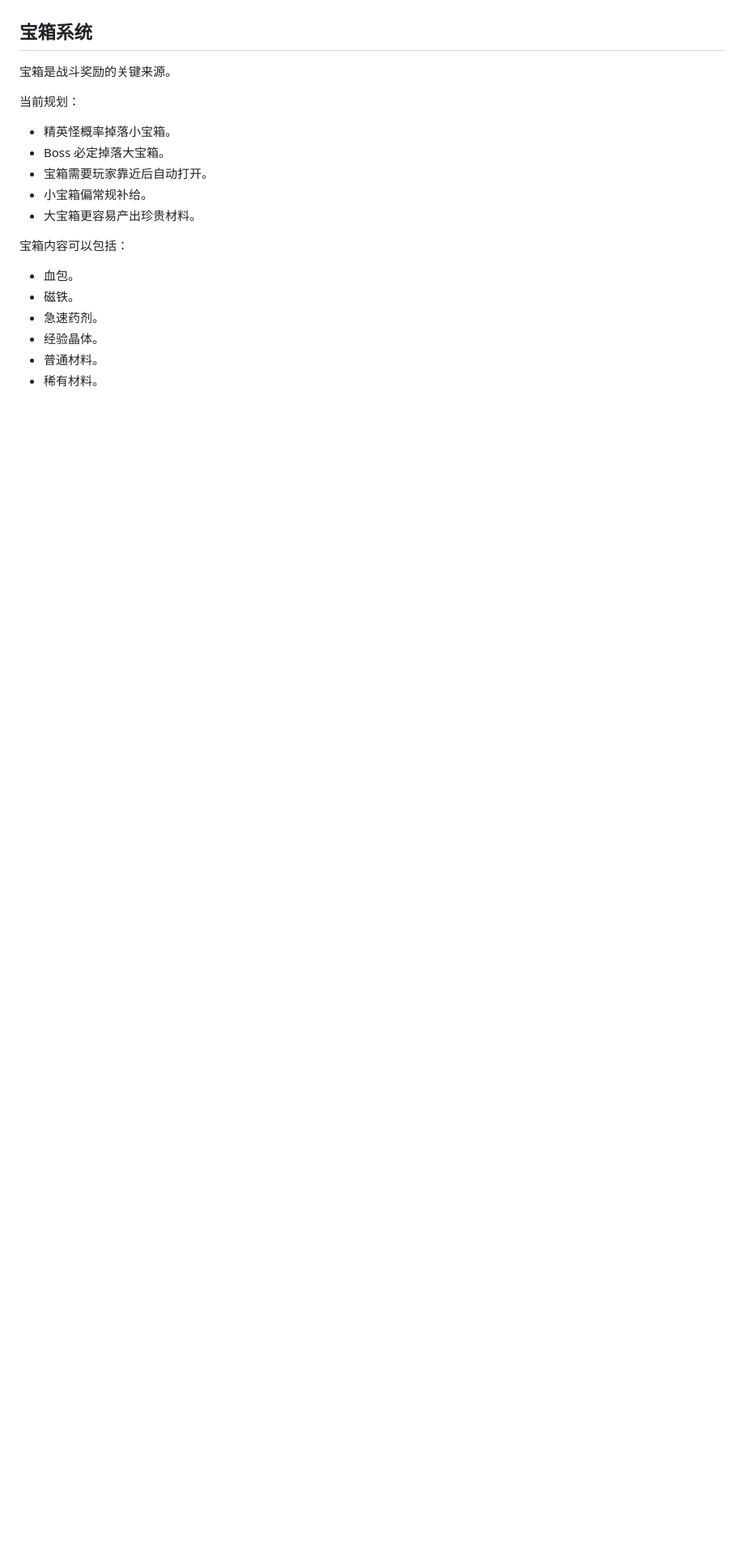
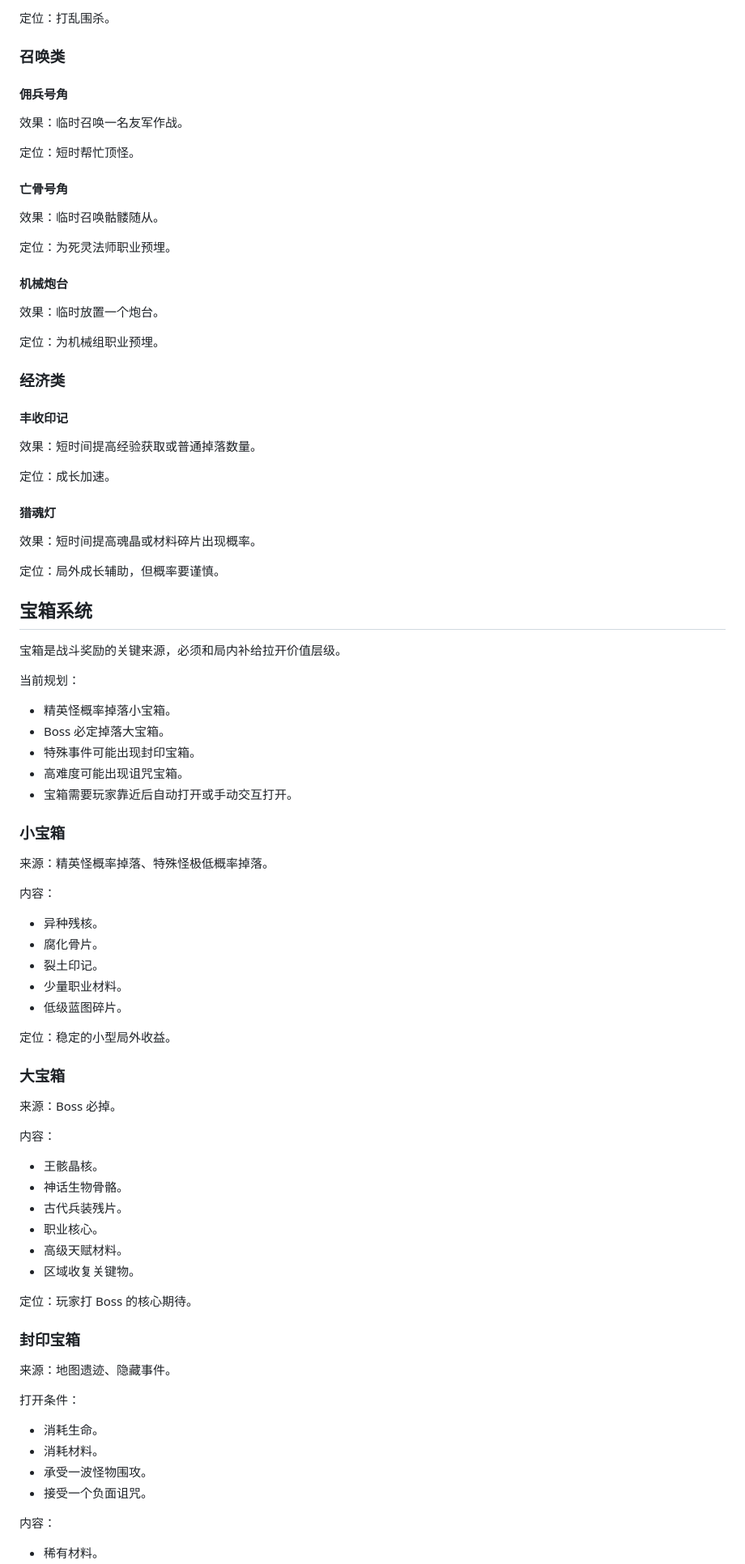
Before and after one commit to 666hanrui/game, a Markdown page: docs/PROGRESSION_SYSTEMS.md, the part around one of its changes. Shown at 81% size. Drawn GitHub-style; blank space fills up the shorter version.

```diff
--- a/docs/PROGRESSION_SYSTEMS.md
+++ b/docs/PROGRESSION_SYSTEMS.md
@@ -57,21 +163,91 @@
+定位：打乱围杀。
+
+### 召唤类
+
+#### 佣兵号角
+
+效果：临时召唤一名友军作战。
+
+定位：短时帮忙顶怪。
+
+#### 亡骨号角
+
+效果：临时召唤骷髅随从。
+
+定位：为死灵法师职业预埋。
+
+#### 机械炮台
+
+效果：临时放置一个炮台。
+
+定位：为机械组职业预埋。
+
+### 经济类
+
+#### 丰收印记
+
+效果：短时间提高经验获取或普通掉落数量。
+
+定位：成长加速。
+
+#### 猎魂灯
+
+效果：短时间提高魂晶或材料碎片出现概率。
+
+定位：局外成长辅助，但概率要谨慎。
 
 ## 宝箱系统
 
-宝箱是战斗奖励的关键来源。
+宝箱是战斗奖励的关键来源，必须和局内补给拉开价值层级。
 
 当前规划：
 
 - 精英怪概率掉落小宝箱。
 - Boss 必定掉落大宝箱。
-- 宝箱需要玩家靠近后自动打开。
-- 小宝箱偏常规补给。
-- 大宝箱更容易产出珍贵材料。
+- 特殊事件可能出现封印宝箱。
+- 高难度可能出现诅咒宝箱。
+- 宝箱需要玩家靠近后自动打开或手动交互打开。
 
-宝箱内容可以包括：
+### 小宝箱
 
-- 血包。
-- 磁铁。
-- 急速药剂。
-- 经验晶体。
-- 普通材料。
+来源：精英怪概率掉落、特殊怪极低概率掉落。
+
+内容：
+
+- 异种残核。
+- 腐化骨片。
+- 裂土印记。
+- 少量职业材料。
+- 低级蓝图碎片。
+
+定位：稳定的小型局外收益。
+
+### 大宝箱
+
+来源：Boss 必掉。
+
+内容：
+
+- 王骸晶核。
+- 神话生物骨骼。
+- 古代兵装残片。
+- 职业核心。
+- 高级天赋材料。
+- 区域收复关键物。
+
+定位：玩家打 Boss 的核心期待。
+
+### 封印宝箱
+
+来源：地图遗迹、隐藏事件。
+
+打开条件：
+
+- 消耗生命。
+- 消耗材料。
+- 承受一波怪物围攻。
+- 接受一个负面诅咒。
+
+内容：
+
 - 稀有材料。
```
Also changed, not shown: other parts of docs/PROGRESSION_SYSTEMS.md (+262 -29 lines).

*Activity*:
Above are the records; return them exactly, minus the pictures.

*Response*:
Before and after one commit to 666hanrui/game, a Markdown page: docs/PROGRESSION_SYSTEMS.md, the part around one of its changes. Shown at 81% size. Drawn GitHub-style; blank space fills up the shorter version.

```diff
--- a/docs/PROGRESSION_SYSTEMS.md
+++ b/docs/PROGRESSION_SYSTEMS.md
@@ -57,21 +163,91 @@
+定位：打乱围杀。
+
+### 召唤类
+
+#### 佣兵号角
+
+效果：临时召唤一名友军作战。
+
+定位：短时帮忙顶怪。
+
+#### 亡骨号角
+
+效果：临时召唤骷髅随从。
+
+定位：为死灵法师职业预埋。
+
+#### 机械炮台
+
+效果：临时放置一个炮台。
+
+定位：为机械组职业预埋。
+
+### 经济类
+
+#### 丰收印记
+
+效果：短时间提高经验获取或普通掉落数量。
+
+定位：成长加速。
+
+#### 猎魂灯
+
+效果：短时间提高魂晶或材料碎片出现概率。
+
+定位：局外成长辅助，但概率要谨慎。
 
 ## 宝箱系统
 
-宝箱是战斗奖励的关键来源。
+宝箱是战斗奖励的关键来源，必须和局内补给拉开价值层级。
 
 当前规划：
 
 - 精英怪概率掉落小宝箱。
 - Boss 必定掉落大宝箱。
-- 宝箱需要玩家靠近后自动打开。
-- 小宝箱偏常规补给。
-- 大宝箱更容易产出珍贵材料。
+- 特殊事件可能出现封印宝箱。
+- 高难度可能出现诅咒宝箱。
+- 宝箱需要玩家靠近后自动打开或手动交互打开。
 
-宝箱内容可以包括：
+### 小宝箱
 
-- 血包。
-- 磁铁。
-- 急速药剂。
-- 经验晶体。
-- 普通材料。
+来源：精英怪概率掉落、特殊怪极低概率掉落。
+
+内容：
+
+- 异种残核。
+- 腐化骨片。
+- 裂土印记。
+- 少量职业材料。
+- 低级蓝图碎片。
+
+定位：稳定的小型局外收益。
+
+### 大宝箱
+
+来源：Boss 必掉。
+
+内容：
+
+- 王骸晶核。
+- 神话生物骨骼。
+- 古代兵装残片。
+- 职业核心。
+- 高级天赋材料。
+- 区域收复关键物。
+
+定位：玩家打 Boss 的核心期待。
+
+### 封印宝箱
+
+来源：地图遗迹、隐藏事件。
+
+打开条件：
+
+- 消耗生命。
+- 消耗材料。
+- 承受一波怪物围攻。
+- 接受一个负面诅咒。
+
+内容：
+
 - 稀有材料。
```
Also changed, not shown: other parts of docs/PROGRESSION_SYSTEMS.md (+262 -29 lines).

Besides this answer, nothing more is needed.